Content revision data

**********

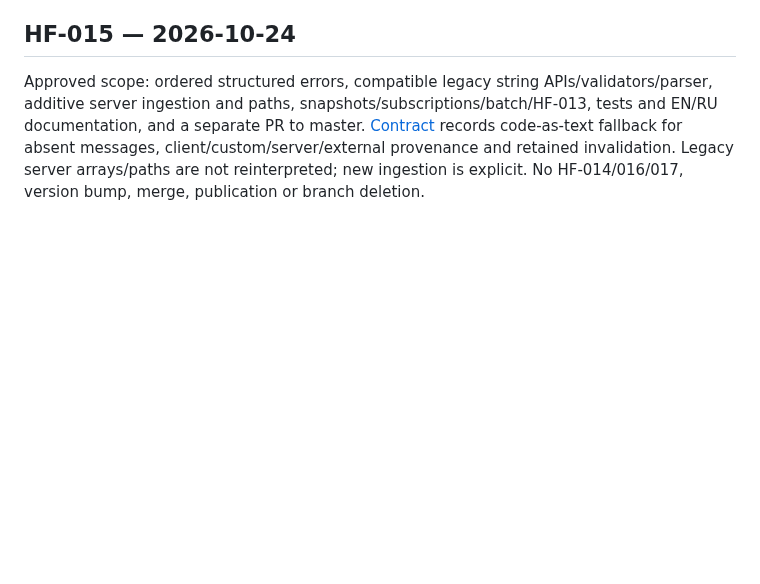
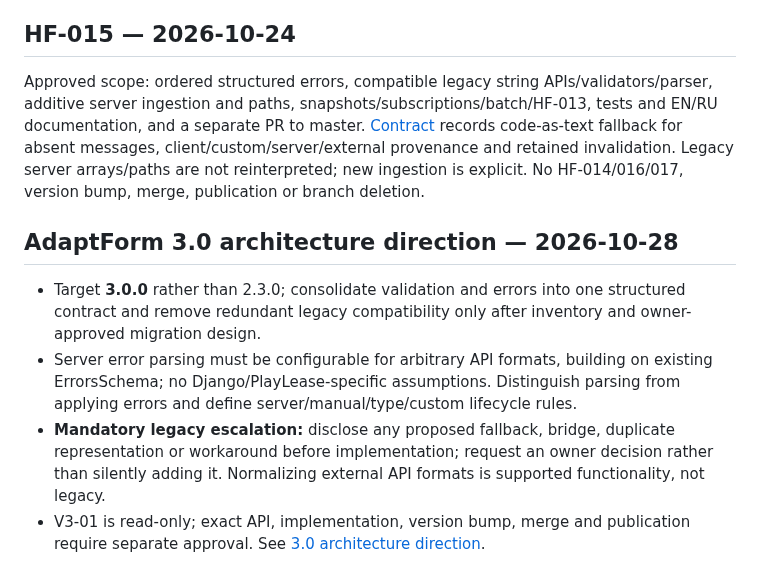
Before and after one commit to ArhiMEN/AdaptForm, a Markdown page: docs/ai/DECISIONS.md, the part around the change. Rendered like a GitHub page; blank space fills up the shorter version.

Commit message:
docs: record v3 decisions and legacy escalation

```diff
--- a/docs/ai/DECISIONS.md
+++ b/docs/ai/DECISIONS.md
@@ -66,3 +66,10 @@ Minimal safe subset: `dependsOn: [{path: ['fieldName']}]`, no direct references,
 ## HF-015 — 2026-10-24
 
 Approved scope: ordered structured errors, compatible legacy string APIs/validators/parser, additive server ingestion and paths, snapshots/subscriptions/batch/HF-013, tests and EN/RU documentation, and a separate PR to master. [Contract](HEADLESS_ERRORS.md) records code-as-text fallback for absent messages, client/custom/server/external provenance and retained invalidation. Legacy server arrays/paths are not reinterpreted; new ingestion is explicit. No HF-014/016/017, version bump, merge, publication or branch deletion.
+
+## AdaptForm 3.0 architecture direction — 2026-10-28
+
+- Target **3.0.0** rather than 2.3.0; consolidate validation and errors into one structured contract and remove redundant legacy compatibility only after inventory and owner-approved migration design.
+- Server error parsing must be configurable for arbitrary API formats, building on existing ErrorsSchema; no Django/PlayLease-specific assumptions. Distinguish parsing from applying errors and define server/manual/type/custom lifecycle rules.
+- **Mandatory legacy escalation:** disclose any proposed fallback, bridge, duplicate representation or workaround before implementation; request an owner decision rather than silently adding it. Normalizing external API formats is supported functionality, not legacy.
+- V3-01 is read-only; exact API, implementation, version bump, merge and publication require separate approval. See [3.0 architecture direction](V3_ARCHITECTURE.md).
```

**********

YOUR INSTRUCTIONS :: Where does the word "docs" appear in the records? Copy every line that holds it.

ANSWER ::
Before and after one commit to ArhiMEN/AdaptForm, a Markdown page: docs/ai/DECISIONS.md, the part around the change. Rendered like a GitHub page; blank space fills up the shorter version.
docs: record v3 decisions and legacy escalation
--- a/docs/ai/DECISIONS.md
+++ b/docs/ai/DECISIONS.md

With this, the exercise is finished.